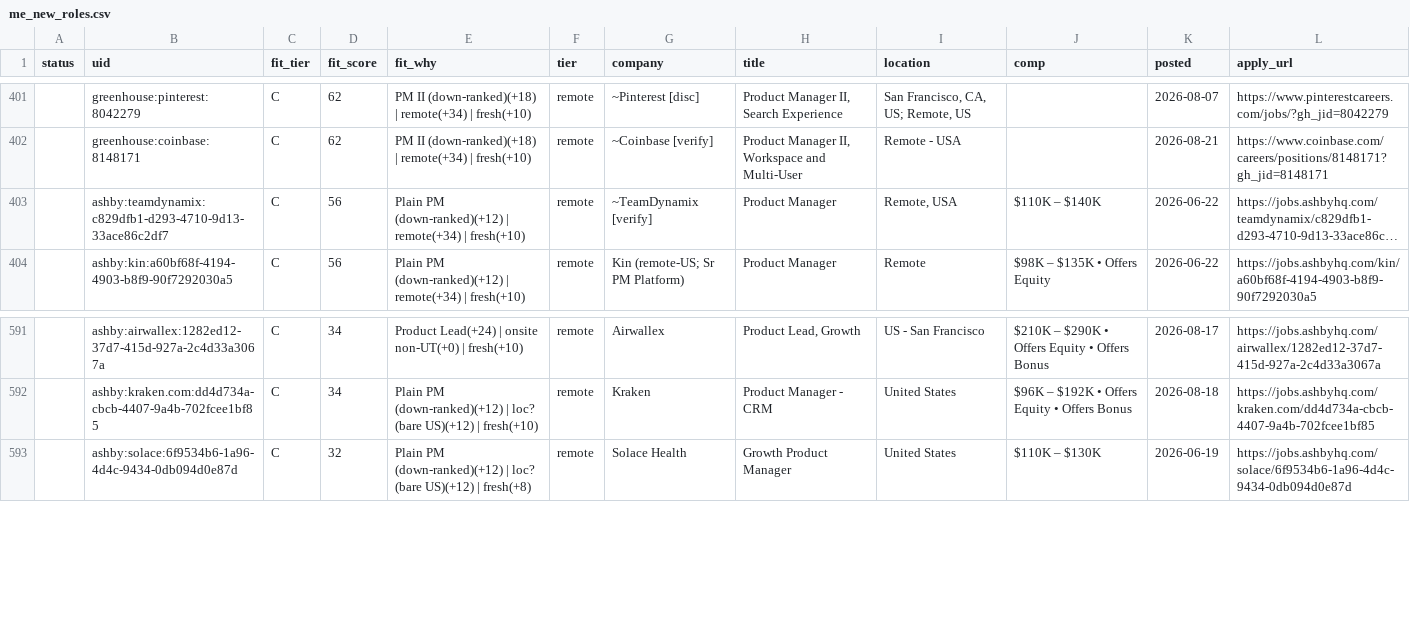
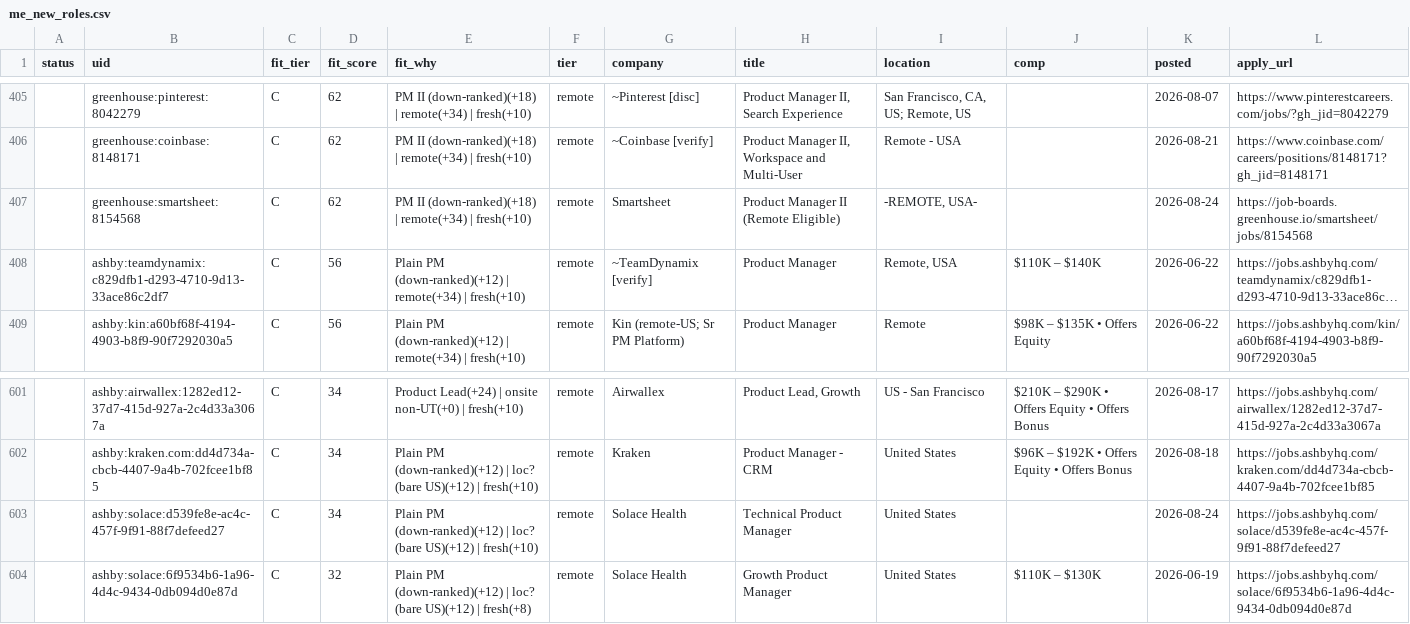
Before and after one commit to tyler-aston/jobsearch-starter, a CSV file: out/me_new_roles.csv, drawn as a sheet; only a part is shown, gaps mark what is left out; long unchanged cells end in …; the diff covers the shown part only; the diff names each change by its address in the sheet, - before the commit and + after, or states it on an @@ line.

```diff
--- a/out/me_new_roles.csv
+++ b/out/me_new_roles.csv
+row 407:  | greenhouse:smartsheet:8154568 | C | 62 | PM II (down-ranked)(+18) | remote(+34) | fresh(+10) | remote | Smartsheet | Product Manager II (Remote Eligible) | -REMOTE, USA- |  | 2026-08-24 | https://job-boards.greenhouse.io/smartsheet/jobs/8154568
+row 603:  | ashby:solace:d539fe8e-ac4c-457f-9f91-88f7defeed27 | C | 34 | Plain PM (down-ranked)(+12) | loc? (bare US)(+12) | fresh(+10) | remote | Solace Health | Technical Product Manager | United States |  | 2026-08-24 | https://jobs.ashbyhq.com/solace/d539fe8e-ac4c-457f-9f91-88f7defeed27
```
Also changed, not shown: 9 added rows elsewhere in this file, 1 other file.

* **The task**:
Each record should be quoted exactly, with the images omitted.

* **Exercise answer**:
Before and after one commit to tyler-aston/jobsearch-starter, a CSV file: out/me_new_roles.csv, drawn as a sheet; only a part is shown, gaps mark what is left out; long unchanged cells end in …; the diff covers the shown part only; the diff names each change by its address in the sheet, - before the commit and + after, or states it on an @@ line.

```diff
--- a/out/me_new_roles.csv
+++ b/out/me_new_roles.csv
+row 407:  | greenhouse:smartsheet:8154568 | C | 62 | PM II (down-ranked)(+18) | remote(+34) | fresh(+10) | remote | Smartsheet | Product Manager II (Remote Eligible) | -REMOTE, USA- |  | 2026-08-24 | https://job-boards.greenhouse.io/smartsheet/jobs/8154568
+row 603:  | ashby:solace:d539fe8e-ac4c-457f-9f91-88f7defeed27 | C | 34 | Plain PM (down-ranked)(+12) | loc? (bare US)(+12) | fresh(+10) | remote | Solace Health | Technical Product Manager | United States |  | 2026-08-24 | https://jobs.ashbyhq.com/solace/d539fe8e-ac4c-457f-9f91-88f7defeed27
```
Also changed, not shown: 9 added rows elsewhere in this file, 1 other file.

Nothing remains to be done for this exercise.